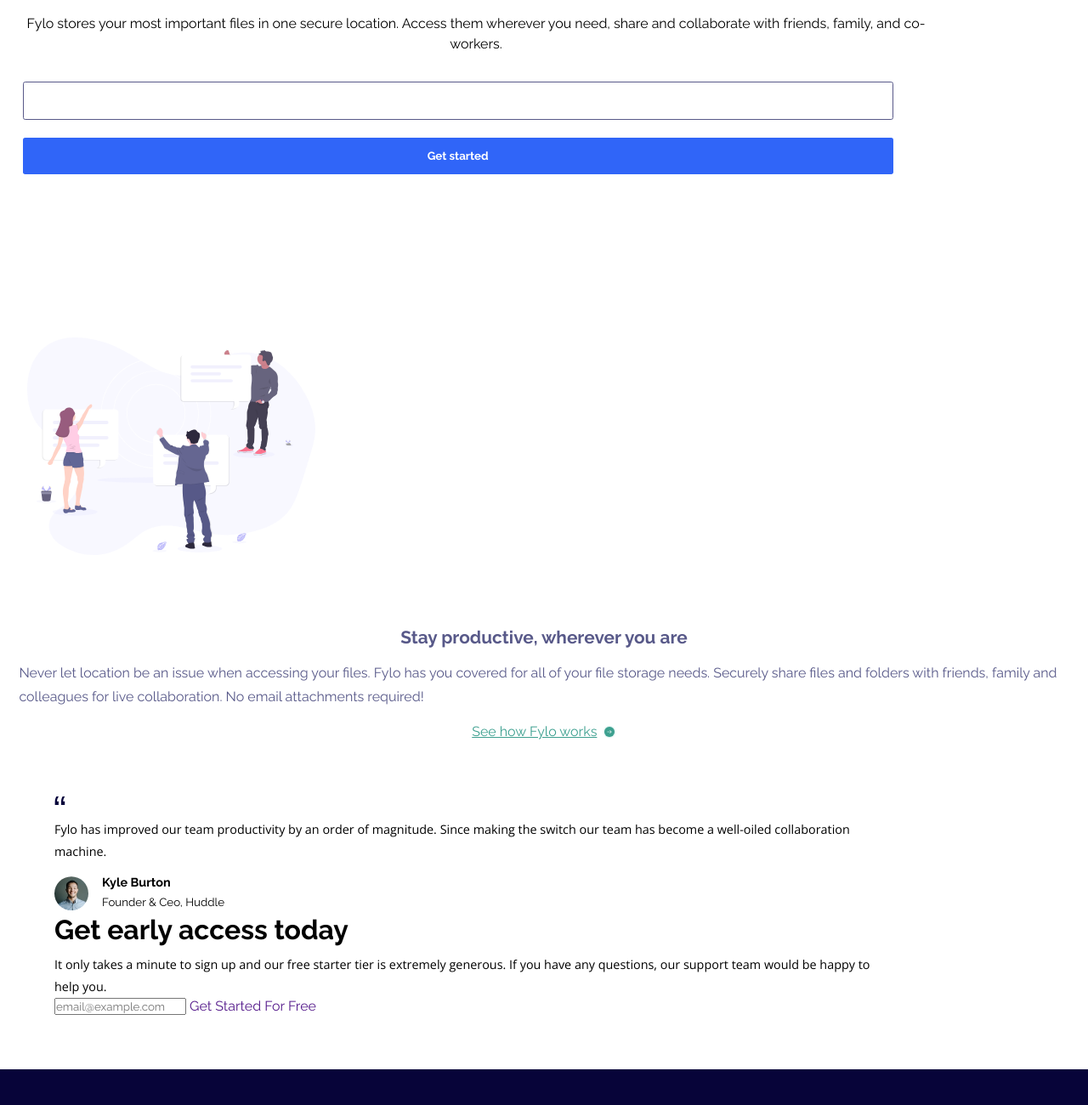
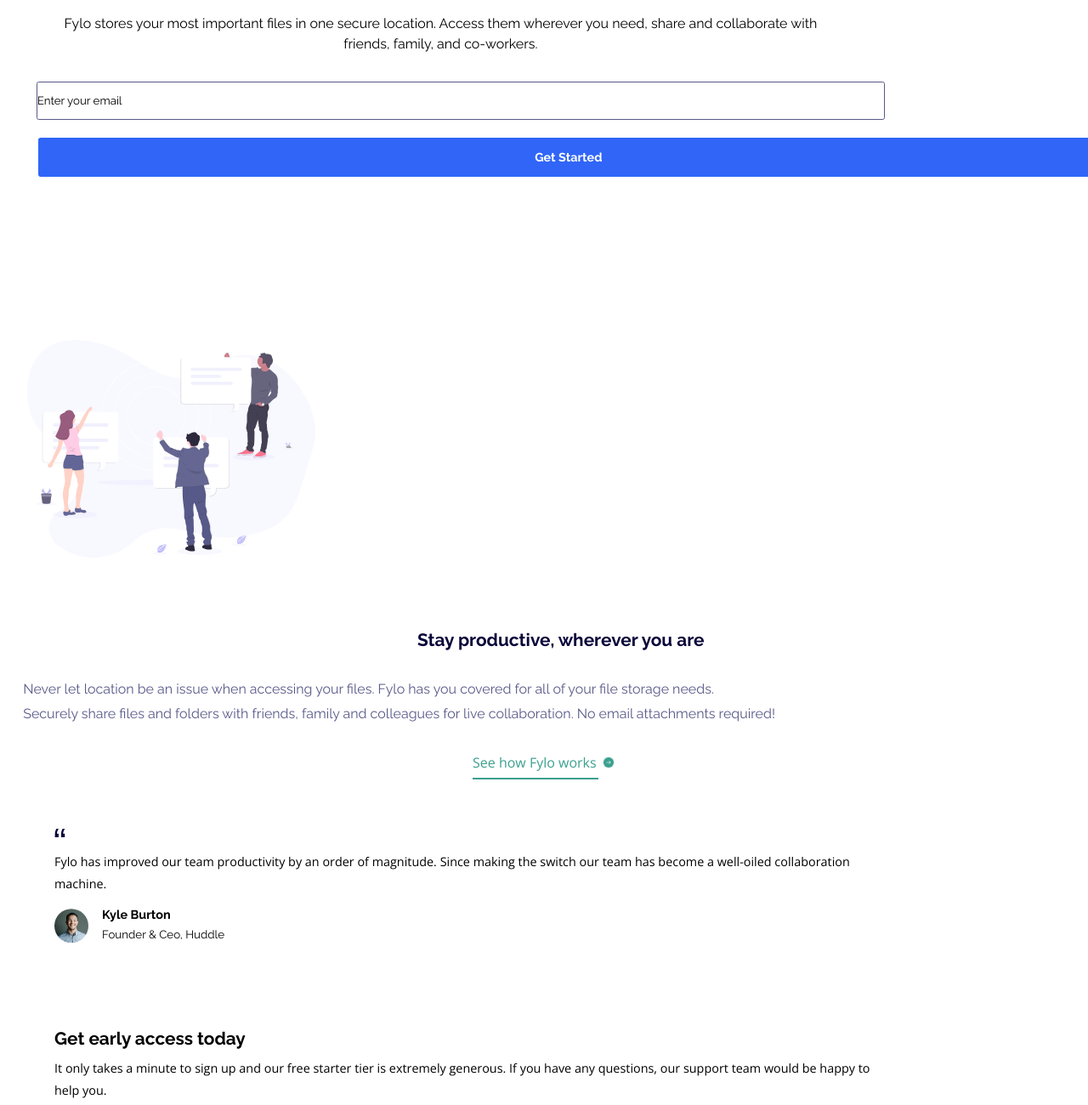
Before and after one commit to TheCoderGuru/fylo-landing-page-with-two-column-layout, a plain HTML site: page index.html in a window 1280 px wide. Shown: the part 515-1815 px from the top of the page at 85% size. Drawn offline with nearby package versions, Linux system fonts and the light colour scheme.

Commit message:
Updated the code in the staged filespertaining to the getting early access section

```diff
--- a/css/style.scss
+++ b/css/style.scss
@@ -18,14 +18,6 @@
   min-height: 100vh;
 }
 
-.header__image {
-  width: auto;
-  height: 1.6rem;
-  display: inline-block;
-  margin-top: 2em;
-  margin-left: 1.6em;
-}
-
 .navbar {
   display: flex;
   justify-content: space-between;
@@ -38,6 +30,13 @@
     gap: 2em;
     margin-right: 1em;
   }
+  &__logo {
+    width: auto;
+    height: 1.6rem;
+    display: inline-block;
+    margin-top: 2em;
+    margin-left: 1.6em;
+  }
 }
 
 .hero-grid {
@@ -46,40 +45,78 @@
 }
 
 .hero {
-  order: 2;
+  order: 1;
   &__title {
     text-align: center;
     color: $very-dark-blue;
     font-family: "Open Sans";
-    font-weight: 400;
+    font-weight: 700;
     margin-top: 1.7em;
     margin-inline: 0.2em;
   }
   &__description {
     text-align: center;
-    width: 85%;
+    width: 73.5%;
     margin-block: 2em;
     line-height: 1.5;
-    margin-inline: 1em;
+    margin-inline: 3em;
   }
   &__image {
+    margin-top: 5em;
     height: 16em;
     margin-inline: 2em;
-    margin-top: 5em;
   }
 }
 
-.section-image {
+.hero-flex-group {
+  display: flex;
+  margin-inline: 1em;
+  flex-direction: column;
+}
+
+.image {
   height: 16em;
   margin-inline: 2em;
+}
+
+.container__title {
+  font-size: 1.3em;
+  text-align: center;
+  color: $very-dark-blue;
+  margin-left: 1.9em;
+}
+
+.container__description {
+  margin-inline: 1.7em;
+  color: $desaturated-blue;
+  margin-block: 2em;
+  line-height: 1.8;
+  width: 85%;
+}
+
+.container__image {
   margin-top: 12em;
   margin-bottom: 5em;
 }
 
-.hero-flex {
-  display: flex;
-  flex-direction: column;
+.container__link {
+  text-align: center;
+  justify-content: center;
+  display: block;
+  color: $moderate-cyan;
+  position: relative;
+  font-weight: 500;
+  font-family: "Open Sans";
 }
+
+// .container__link::after {
+//   content: '';
+//   display: block;
+//   text-decoration: underline;
+//   position: absolute;
+//   width: 100%;
+//   border: 2px solid black;
+// }
 
 input[type="email"] {
   margin-inline: 2em;
@@ -88,6 +125,12 @@
   border: 1px solid $desaturated-blue;
   border-radius: 0.2em;
   padding-block: 1em;
+}
+
+.hero-flex-group input:nth-child(1)::placeholder {
+  color: black;
+  font-weight: 500;
+  margin-left: 2em;
 }
 
 input[type="submit"] {
@@ -101,44 +144,25 @@
   background-color: $bright-blue;
 }
 
-.container__title {
-  font-size: 1.3em;
-  text-align: center;
-  color: $desaturated-blue;
-}
-
-.container__description {
-  margin-inline: 1.4em;
-  color: $desaturated-blue;
-  margin-block: 1em;
-  line-height: 1.8;
-}
-
-// .container__description span{
-
-// }
-
-.container__link {
-  position: relative;
-  text-align: center;
-  justify-content: center;
-  display: block;
-  color: $moderate-cyan;
-  font-weight: 500;
-  text-decoration: underline;
-}
-
-
 // Quote section
-
 
 .flex {
   display: flex;
   justify-content: center;
   align-items: center;
+  position: relative;
 
   & img {
     margin-left: 0.4em;
+  }
+  & ::after {
+    content: "";
+    display: block;
+    margin-top: 0.4em;
+    text-decoration: underline;
+    position: absolute;
+    width: 100%;
+    border: 1px solid $moderate-cyan;
   }
 }
 
@@ -146,54 +170,83 @@
   margin-inline: 4em;
   margin-block: 4em;
 }
-.quote p{
+.quote p {
   width: 85%;
-    margin-top: .7em;
-    font-family: 'Open Sans', sans-serif;
+  margin-top: 0.7em;
+  font-family: "Open Sans", sans-serif;
   line-height: 1.8;
-    font-size: .9rem;
+  font-size: 0.9rem;
 }
 
-.flex-author{
+.flex-author {
   display: flex;
 }
 
-.flex-author img{
+.flex-author img {
   margin-top: 1em;
   clip-path: circle(50%);
   height: 2.5em;
   width: auto;
 }
 
-.flex-lower{
+.flex-lower {
   margin-left: 1em;
 
-    & p:first-of-type{
+  & p:first-of-type {
     font-weight: bold;
-        font-family: 'Raleway';
+    font-family: "Raleway";
   }
 
-    & p:nth-child(2){
-        font-size: .2rem;
+  & p:nth-child(2) {
+    font-size: 0.2rem;
   }
 }
 
+// Get early access section
 
+.access-container {
+  margin-top: 6em;
+  &__title {
+    display: inline-block;
+    font-size: 1.3em;
+    text-align: center;
+    // margin-inline: 2em;
+  }
+}
+
+.button-group{
+  display: flex;
+  flex-direction: column;
+}
+
+.btn.btn-primary{
+   width: 100%;
+  padding-block: 1em;
+  font-weight: 700;
+  border: none;
+  font-size: .9em;
+  text-align: center;
+  color: white;
+  border-radius: 0.2em;
+  background-color: $bright-blue;
+}
+.field-email{
+  margin-block: 1em;
+  padding: .7em;
+}
 // Footer section
 
-
-.footer-container{
+.footer-container {
   background-color: $very-dark-blue;
 
-    & div img{
+  & div img {
     margin-block: 3em;
     margin-left: 2em;
     color: white;
   }
 }
 
-
-.footer-item{
+.footer-item {
   display: flex;
   color: $desaturated-blue;
 }
--- a/index.html
+++ b/index.html
@@ -34,7 +34,7 @@
       <nav class="navbar">
         <div>
           <img
-            class="header__image"
+            class="navbar__logo"
             src="./images/logo.svg"
             alt="website logo for fylo"
           />
@@ -57,14 +57,19 @@
             them wherever you need, share and collaborate with friends, family,
             and co-workers.
           </p>
-          <div class="hero-flex">
-            <input type="email" name="email" id="" />
-            <input class="btn btn-primary" type="submit" value="Get started" />
+          <div class="hero-flex-group">
+            <input
+              type="email"
+              name="email"
+              id=""
+              placeholder="Enter your email"
+            />
+            <input class="btn btn-primary" type="submit" value="Get Started" />
           </div>
         </div>
         <div>
           <img
-            class="hero__image"
+            class="hero__image image"
             src="./images/illustration-1.svg"
             alt="hero image"
           />
@@ -72,24 +77,31 @@
       </div>
 
       <div class="container">
-        <img class="section-image" src="./images/illustration-2.svg" alt="" />
+        <img
+          class="container__image image"
+          src="./images/illustration-2.svg"
+          alt=""
+        />
         <h1 class="container__title">Stay productive, wherever you are</h1>
         <p class="container__description">
           Never let location be an issue when accessing your files. Fylo has you
           covered for all of your file storage needs.
           <span>
-            Securely share files and folders with friends, family and colleagues
-            for live collaboration. No email attachments required!
+            <br />Securely share files and folders with friends, family and
+            colleagues for live collaboration. No email attachments required!
           </span>
         </p>
         <div class="flex">
           <a class="container__link" href="#">See how Fylo works</a>
-          <img src="./images/icon-arrow.svg" alt="" />
+          <img
+            src="./images/icon-arrow.svg"
+            alt="arrow pointing to the right"
+          />
         </div>
       </div>
 
       <div class="quote">
-        <img src="./images/icon-quotes.svg" alt="" />
+        <img src="./images/icon-quotes.svg" alt="quotes icon" />
         <p>
           Fylo has improved our team productivity by an order of magnitude.
           Since making the switch our team has become a well-oiled collaboration
@@ -113,8 +125,8 @@
             would be happy to help you.
           </p>
           <div class="button-group">
-            <input type="text" name="" id="" placeholder="email@example.com" />
-            <a href="">Get Started For Free</a>
+            <input class="field-email" type="text" name="" id="" placeholder="email@example.com" />
+            <a class="btn btn-primary" href="">Get Started For Free</a>
           </div>
         </div>
       </div>
@@ -122,7 +134,7 @@
         <div>
           <img src="./images/logo.svg" alt="logo" />
           <div class="footer-item">
-              <img src="./images/icon-phone.svg" alt="" />
+            <img src="./images/icon-phone.svg" alt="" />
             <div>
               <p>Phone: +1-543-123-4567</p>
             </div>
```
Also changed, not shown: css/style.css, 1 other file. Lines whose indentation alone changed are shown as unchanged.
☆ ☆ ☆ ☆ ☆ ☆ ☆
◆ **GOAL OF THE EXERCISE**: Among the lines of the material above, count those that include "position" and report that number alone.

◆ **ANSWER SPACE**: 5